Of course, once you determine that fossils were once creatures, you have to answer the question of how the fossil got there. Nicolas Steno determined that the rock layers (and the fossils within) were buried during Noah’s Flood. He believed that all rock layers formed during Noah’s flood, and described a concept that became known as the ‘Principle of Superposition’.

This principle states that the bottom layer got there first, the top layer last, an idea we encountered back in our first blog post on crossbedding & horizontal deposition.

The principle of superposition teaches that the bottom layer got there first, the top layer last.

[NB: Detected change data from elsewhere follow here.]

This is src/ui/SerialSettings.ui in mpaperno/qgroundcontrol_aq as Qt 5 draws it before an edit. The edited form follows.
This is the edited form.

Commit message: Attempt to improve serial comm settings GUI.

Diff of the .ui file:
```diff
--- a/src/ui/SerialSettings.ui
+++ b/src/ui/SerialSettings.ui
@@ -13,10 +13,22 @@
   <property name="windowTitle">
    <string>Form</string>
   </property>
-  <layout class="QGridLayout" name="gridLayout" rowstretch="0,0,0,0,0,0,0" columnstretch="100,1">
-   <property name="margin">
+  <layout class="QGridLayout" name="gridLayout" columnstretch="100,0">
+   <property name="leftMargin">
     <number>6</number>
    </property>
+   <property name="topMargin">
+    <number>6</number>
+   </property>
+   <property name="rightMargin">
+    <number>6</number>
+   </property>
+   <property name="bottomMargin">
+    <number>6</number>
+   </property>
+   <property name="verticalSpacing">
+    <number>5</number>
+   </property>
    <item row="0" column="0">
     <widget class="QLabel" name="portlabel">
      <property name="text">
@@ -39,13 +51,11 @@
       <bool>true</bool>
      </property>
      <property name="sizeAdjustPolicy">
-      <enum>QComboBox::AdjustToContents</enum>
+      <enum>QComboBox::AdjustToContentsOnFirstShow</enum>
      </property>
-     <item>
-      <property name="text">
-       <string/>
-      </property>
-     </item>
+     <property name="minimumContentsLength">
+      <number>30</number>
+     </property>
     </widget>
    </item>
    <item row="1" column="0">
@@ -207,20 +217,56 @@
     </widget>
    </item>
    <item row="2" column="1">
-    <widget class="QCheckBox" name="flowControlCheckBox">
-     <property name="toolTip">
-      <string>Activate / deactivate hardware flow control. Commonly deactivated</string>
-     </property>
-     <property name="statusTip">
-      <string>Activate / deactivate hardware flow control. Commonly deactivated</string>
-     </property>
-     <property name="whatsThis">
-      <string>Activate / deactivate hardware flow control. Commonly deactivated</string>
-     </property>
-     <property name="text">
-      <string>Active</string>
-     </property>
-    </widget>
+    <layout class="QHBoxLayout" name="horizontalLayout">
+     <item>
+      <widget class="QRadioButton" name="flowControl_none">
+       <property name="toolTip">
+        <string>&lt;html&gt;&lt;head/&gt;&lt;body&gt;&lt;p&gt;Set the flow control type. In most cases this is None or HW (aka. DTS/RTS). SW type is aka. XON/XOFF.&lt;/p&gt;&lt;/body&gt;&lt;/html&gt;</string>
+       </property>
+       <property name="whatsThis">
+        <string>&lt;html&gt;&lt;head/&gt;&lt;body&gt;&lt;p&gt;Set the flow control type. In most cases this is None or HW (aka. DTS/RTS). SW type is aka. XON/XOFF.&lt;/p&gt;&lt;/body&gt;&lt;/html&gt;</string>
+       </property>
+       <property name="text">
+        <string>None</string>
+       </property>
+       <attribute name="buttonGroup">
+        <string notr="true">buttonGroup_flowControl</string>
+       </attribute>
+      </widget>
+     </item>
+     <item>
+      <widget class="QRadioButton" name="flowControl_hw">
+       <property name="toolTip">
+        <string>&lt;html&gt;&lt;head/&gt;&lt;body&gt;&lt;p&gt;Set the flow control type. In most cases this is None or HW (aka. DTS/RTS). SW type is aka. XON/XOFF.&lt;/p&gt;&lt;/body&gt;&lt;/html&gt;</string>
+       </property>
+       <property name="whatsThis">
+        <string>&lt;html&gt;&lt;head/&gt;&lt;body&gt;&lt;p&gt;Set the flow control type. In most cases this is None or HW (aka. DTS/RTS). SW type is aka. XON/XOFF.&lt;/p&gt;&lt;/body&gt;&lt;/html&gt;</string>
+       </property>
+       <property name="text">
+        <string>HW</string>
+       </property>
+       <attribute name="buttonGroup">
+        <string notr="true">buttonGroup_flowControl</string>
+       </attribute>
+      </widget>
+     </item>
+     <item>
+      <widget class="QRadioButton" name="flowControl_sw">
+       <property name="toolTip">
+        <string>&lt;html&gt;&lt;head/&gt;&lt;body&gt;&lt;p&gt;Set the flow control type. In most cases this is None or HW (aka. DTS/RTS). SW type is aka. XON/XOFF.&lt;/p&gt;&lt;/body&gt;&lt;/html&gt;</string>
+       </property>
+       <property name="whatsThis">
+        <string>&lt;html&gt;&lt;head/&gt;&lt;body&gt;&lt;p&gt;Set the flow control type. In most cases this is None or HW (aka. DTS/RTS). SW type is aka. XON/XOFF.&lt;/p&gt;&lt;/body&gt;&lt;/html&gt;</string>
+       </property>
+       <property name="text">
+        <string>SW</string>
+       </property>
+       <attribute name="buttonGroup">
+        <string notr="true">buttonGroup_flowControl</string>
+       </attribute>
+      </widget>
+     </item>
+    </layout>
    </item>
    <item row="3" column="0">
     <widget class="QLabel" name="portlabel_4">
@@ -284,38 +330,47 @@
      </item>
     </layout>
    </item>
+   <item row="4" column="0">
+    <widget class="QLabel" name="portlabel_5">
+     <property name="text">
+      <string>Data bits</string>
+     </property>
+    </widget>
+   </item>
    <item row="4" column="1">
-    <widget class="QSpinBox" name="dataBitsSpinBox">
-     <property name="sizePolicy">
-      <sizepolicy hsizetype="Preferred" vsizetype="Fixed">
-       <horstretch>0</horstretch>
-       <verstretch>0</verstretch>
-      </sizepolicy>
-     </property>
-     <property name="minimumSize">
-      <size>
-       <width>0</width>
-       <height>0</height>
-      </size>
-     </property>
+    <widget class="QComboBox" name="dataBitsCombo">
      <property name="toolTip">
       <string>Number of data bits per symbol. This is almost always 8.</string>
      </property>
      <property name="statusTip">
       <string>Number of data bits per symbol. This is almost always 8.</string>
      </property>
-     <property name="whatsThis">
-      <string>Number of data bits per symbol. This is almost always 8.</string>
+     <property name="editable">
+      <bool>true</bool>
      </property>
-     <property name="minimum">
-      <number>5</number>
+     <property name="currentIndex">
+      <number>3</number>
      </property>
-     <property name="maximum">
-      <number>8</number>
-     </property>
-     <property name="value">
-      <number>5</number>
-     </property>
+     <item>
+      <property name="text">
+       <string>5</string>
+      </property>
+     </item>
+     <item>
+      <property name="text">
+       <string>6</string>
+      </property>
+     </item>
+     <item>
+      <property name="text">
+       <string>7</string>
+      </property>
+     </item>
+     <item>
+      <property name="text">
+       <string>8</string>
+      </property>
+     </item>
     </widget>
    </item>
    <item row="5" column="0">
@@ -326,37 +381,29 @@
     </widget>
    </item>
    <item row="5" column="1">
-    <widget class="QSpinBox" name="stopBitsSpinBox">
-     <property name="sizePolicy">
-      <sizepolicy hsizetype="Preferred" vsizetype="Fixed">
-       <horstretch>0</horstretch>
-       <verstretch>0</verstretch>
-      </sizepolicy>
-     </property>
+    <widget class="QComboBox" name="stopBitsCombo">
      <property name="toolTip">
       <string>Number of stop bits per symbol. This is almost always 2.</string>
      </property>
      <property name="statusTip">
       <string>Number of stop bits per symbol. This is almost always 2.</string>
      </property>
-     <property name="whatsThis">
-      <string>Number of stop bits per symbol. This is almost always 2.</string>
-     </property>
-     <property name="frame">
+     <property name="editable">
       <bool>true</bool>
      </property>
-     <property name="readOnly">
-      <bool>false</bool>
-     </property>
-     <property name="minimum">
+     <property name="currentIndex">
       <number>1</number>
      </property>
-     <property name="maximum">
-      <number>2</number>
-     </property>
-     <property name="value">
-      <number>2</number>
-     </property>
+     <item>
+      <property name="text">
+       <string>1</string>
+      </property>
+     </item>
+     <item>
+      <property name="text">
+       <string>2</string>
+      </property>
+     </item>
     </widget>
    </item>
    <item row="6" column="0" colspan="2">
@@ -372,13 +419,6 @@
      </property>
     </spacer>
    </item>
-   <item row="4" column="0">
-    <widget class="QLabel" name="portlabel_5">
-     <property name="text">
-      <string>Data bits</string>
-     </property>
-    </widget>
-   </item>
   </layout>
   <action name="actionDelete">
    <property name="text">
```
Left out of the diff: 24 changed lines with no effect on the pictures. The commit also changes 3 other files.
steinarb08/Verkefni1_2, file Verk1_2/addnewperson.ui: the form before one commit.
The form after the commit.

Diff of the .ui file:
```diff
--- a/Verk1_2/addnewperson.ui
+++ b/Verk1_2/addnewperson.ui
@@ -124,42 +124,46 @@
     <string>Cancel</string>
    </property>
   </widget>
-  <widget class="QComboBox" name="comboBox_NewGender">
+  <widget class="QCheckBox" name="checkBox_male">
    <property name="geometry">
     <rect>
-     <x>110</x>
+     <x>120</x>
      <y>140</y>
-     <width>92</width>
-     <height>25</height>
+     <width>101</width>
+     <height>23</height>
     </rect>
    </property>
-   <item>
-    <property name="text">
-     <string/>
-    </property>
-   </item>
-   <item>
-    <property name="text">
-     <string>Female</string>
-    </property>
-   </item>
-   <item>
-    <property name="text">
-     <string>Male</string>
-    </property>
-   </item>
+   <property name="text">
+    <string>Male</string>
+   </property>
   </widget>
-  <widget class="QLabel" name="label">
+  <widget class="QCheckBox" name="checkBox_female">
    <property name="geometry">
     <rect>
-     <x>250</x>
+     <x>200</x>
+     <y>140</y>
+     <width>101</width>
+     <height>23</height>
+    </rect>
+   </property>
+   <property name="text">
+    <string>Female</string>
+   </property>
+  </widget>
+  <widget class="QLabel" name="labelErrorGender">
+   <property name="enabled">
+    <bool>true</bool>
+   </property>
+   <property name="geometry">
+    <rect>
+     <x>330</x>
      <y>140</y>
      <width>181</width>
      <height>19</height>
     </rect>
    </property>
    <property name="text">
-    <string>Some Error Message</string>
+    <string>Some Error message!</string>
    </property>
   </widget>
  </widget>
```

As we have discussed, this principle does not work in reality – sediment must be moving sideways, suspended in water. But we can’t really blame Steno for this. He was dealing with some terrible ideas about fossils and geology, and his work was really revolutionary.

In fact, it’s not really Steno’s work on the Principle of Superposition that is the real issue. It is more about what his successors did when they took that principle and began to apply it wrongly to the world around them, and took the concept much further than Steno ever intended to take it…..But that’s for next week!